How was your Thanksgiving? For many, it was a time for togetherness, a time for gratitude. Football on the telly, ice-cold beer in hand, plates piled high with coma-inducing grub. It’s a heartwarming American tradition—and it doesn’t even involve gratuitous slaughter anymore!
Except the entire charade is apparently real effin’ boring and we’d rather work.
Six in ten Americans admit to checking work email during Thanksgiving, Christmas, and other holiday breaks, according to a Xobni survey.
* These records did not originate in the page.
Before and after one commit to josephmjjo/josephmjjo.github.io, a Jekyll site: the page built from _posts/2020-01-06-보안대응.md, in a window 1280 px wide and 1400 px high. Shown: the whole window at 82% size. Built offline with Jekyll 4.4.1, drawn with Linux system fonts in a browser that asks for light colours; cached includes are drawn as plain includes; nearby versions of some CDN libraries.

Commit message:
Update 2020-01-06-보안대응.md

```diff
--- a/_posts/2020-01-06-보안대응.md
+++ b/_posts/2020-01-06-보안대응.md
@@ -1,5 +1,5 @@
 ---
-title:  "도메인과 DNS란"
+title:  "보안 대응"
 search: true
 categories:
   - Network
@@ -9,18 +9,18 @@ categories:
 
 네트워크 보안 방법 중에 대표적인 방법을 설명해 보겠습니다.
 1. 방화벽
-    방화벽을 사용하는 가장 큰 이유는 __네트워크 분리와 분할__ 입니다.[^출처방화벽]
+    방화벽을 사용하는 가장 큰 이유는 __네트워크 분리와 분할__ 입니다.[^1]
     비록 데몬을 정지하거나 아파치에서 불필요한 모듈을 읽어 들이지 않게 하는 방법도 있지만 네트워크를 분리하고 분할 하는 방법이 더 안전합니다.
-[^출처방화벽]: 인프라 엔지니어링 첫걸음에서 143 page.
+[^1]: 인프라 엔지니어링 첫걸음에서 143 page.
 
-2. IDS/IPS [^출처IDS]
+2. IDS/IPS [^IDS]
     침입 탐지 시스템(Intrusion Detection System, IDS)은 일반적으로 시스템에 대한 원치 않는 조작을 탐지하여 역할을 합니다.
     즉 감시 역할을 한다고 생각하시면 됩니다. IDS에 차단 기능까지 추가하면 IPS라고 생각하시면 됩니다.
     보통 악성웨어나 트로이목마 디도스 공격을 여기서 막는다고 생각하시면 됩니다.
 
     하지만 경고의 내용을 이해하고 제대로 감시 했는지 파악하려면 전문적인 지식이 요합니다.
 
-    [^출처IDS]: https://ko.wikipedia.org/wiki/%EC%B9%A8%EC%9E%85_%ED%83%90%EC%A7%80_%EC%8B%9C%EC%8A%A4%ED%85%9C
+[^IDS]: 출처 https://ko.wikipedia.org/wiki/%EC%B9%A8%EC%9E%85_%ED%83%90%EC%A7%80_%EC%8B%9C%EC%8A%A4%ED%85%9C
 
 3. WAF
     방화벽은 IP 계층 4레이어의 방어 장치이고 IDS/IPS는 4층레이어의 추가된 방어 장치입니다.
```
That’s 60 percent of people blistering their BlackBerry thumbs, cranking out condemnations of Floyd’s hack job on that Excel spreadsheet.
Worse yet, American workers are grateful not for the holidays or aw-shucks togetherness, but rather for the diversion provided by the “amped pinging of synergistic assignment capsules” (or however that jargon goes):
Almost 20 percent of those who received work-related email during their holidays said they were thankful for having gotten the messages, because it was a distraction from the family holiday.
Dudes are particularly guilty of this behavior: 67 percent of working men use email to tune out grandma’s retelling of the day she lost her virginity, compared to just 50 percent of women.
The happy stat (well, the stat that’s the least tinged with cascading notions of “family”) is that 10 percent of survey respondents pity those who do send work-related emails on holidays. So as happy as the distraction may have made you, you had a swinging chance of looking like a sad clown.
We Americans are known for our outstanding work ethic, our Horatio Alger rah-rah-capitalism ethos. But during family holidays, where should the line be drawn?
Still, I hope you had a stress-free Thanksgiving—even if that meant staying in the (virtual) office.